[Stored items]
•••

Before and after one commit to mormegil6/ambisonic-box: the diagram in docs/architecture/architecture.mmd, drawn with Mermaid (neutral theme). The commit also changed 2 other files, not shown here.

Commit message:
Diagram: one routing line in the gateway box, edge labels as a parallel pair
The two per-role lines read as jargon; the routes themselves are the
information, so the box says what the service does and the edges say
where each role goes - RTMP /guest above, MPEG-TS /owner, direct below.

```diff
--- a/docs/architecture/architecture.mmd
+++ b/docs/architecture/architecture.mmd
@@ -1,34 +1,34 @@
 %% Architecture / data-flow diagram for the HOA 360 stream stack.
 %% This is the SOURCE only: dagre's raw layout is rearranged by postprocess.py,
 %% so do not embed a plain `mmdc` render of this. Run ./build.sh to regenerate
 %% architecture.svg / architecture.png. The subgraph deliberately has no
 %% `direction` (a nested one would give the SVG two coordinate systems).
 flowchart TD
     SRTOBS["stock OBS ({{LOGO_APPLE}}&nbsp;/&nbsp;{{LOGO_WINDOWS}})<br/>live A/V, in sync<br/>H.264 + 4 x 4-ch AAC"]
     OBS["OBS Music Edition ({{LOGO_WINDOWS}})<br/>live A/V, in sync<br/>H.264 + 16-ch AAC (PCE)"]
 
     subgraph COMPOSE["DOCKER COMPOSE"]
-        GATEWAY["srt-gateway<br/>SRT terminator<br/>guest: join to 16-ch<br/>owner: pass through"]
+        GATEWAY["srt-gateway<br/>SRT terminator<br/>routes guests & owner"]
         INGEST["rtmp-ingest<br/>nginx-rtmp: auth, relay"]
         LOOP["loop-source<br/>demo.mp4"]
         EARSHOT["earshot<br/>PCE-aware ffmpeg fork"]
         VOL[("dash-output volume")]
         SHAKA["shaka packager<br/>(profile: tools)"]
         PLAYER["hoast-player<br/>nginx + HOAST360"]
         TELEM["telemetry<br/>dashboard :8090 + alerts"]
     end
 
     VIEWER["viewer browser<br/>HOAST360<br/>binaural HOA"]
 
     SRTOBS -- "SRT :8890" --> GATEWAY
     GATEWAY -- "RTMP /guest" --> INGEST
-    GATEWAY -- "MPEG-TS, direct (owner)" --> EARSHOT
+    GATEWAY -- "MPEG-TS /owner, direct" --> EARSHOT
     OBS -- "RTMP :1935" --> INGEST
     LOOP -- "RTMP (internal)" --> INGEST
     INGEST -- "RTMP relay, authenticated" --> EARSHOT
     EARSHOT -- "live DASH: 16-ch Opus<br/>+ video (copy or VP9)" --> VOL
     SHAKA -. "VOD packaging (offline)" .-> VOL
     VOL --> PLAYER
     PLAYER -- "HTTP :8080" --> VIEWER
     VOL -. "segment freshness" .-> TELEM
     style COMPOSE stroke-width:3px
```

•••

» **EXERCISE GOAL**: In the entries above, how many lines contain the word "LOOP"? Answer with the number only.

» **OUTPUT OF THE EXERCISE**: 2